Exercise description:
In the records that follow, show each line where the word "large" is present.

Data:
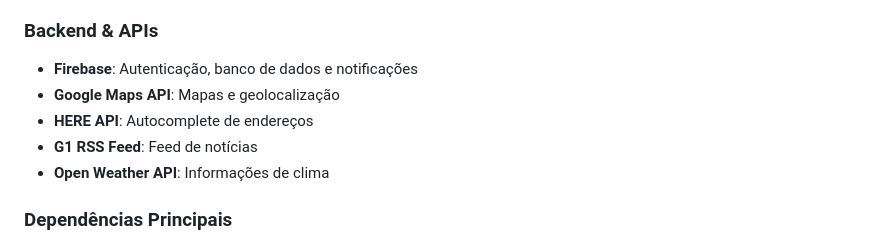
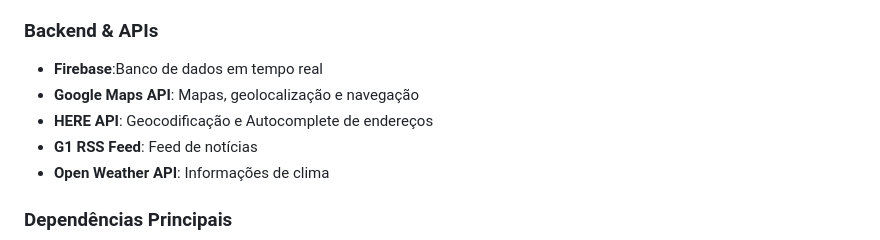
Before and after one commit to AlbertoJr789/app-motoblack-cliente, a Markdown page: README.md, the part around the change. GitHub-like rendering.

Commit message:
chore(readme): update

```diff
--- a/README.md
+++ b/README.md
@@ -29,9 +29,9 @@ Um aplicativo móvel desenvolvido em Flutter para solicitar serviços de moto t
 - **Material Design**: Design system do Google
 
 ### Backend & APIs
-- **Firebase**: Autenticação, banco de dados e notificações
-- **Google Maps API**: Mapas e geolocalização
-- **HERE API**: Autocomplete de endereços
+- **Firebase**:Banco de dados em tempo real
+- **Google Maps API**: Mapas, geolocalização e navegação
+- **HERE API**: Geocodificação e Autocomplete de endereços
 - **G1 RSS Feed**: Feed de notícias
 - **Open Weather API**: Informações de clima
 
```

--

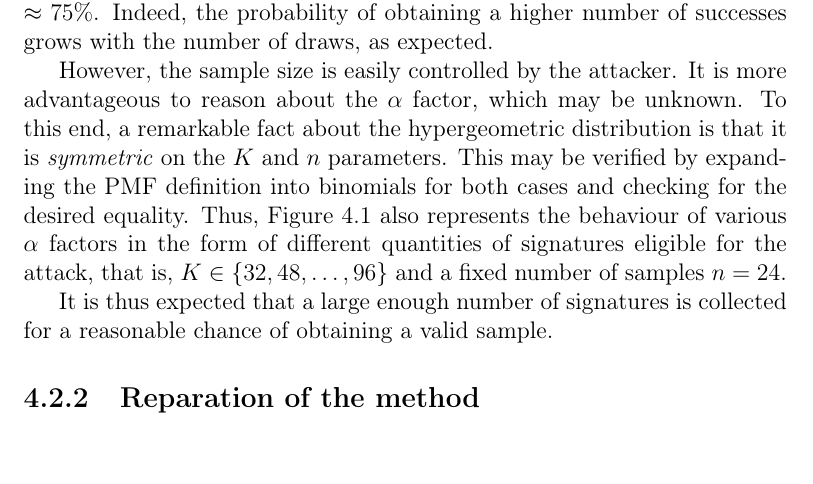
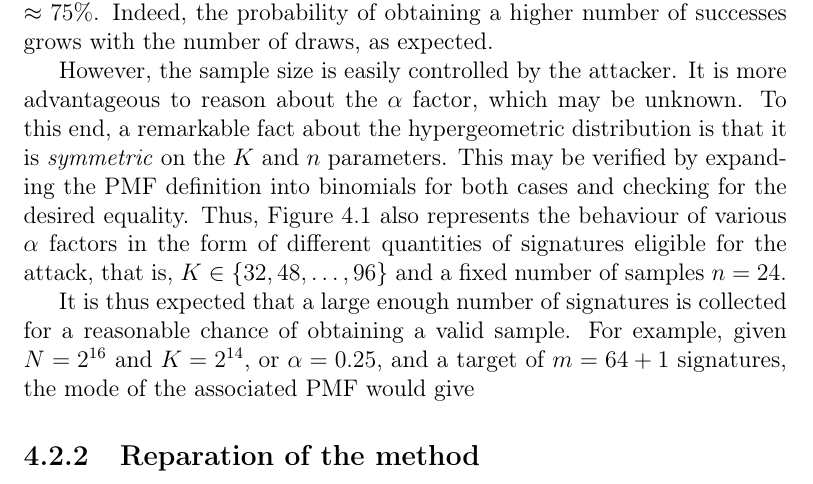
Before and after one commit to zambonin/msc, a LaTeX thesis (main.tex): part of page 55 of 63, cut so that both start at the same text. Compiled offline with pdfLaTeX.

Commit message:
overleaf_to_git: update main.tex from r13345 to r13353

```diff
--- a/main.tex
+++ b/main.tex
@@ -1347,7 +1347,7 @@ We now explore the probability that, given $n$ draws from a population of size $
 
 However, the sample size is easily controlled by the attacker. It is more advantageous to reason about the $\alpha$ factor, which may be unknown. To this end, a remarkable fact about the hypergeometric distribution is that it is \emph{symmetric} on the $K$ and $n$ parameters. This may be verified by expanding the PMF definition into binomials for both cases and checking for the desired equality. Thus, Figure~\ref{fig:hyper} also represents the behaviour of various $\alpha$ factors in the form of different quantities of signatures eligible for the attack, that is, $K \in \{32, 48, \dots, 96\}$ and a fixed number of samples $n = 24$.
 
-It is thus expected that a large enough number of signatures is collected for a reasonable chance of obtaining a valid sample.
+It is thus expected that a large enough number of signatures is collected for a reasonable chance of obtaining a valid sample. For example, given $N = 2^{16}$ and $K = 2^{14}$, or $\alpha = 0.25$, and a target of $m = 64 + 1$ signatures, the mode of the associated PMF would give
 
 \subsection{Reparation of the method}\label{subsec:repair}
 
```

Your solution:
-It is thus expected that a large enough number of signatures is collected for a reasonable chance of obtaining a valid sample.
+It is thus expected that a large enough number of signatures is collected for a reasonable chance of obtaining a valid sample. For example, given $N = 2^{16}$ and $K = 2^{14}$, or $\alpha = 0.25$, and a target of $m = 64 + 1$ signatures, the mode of the associated PMF would give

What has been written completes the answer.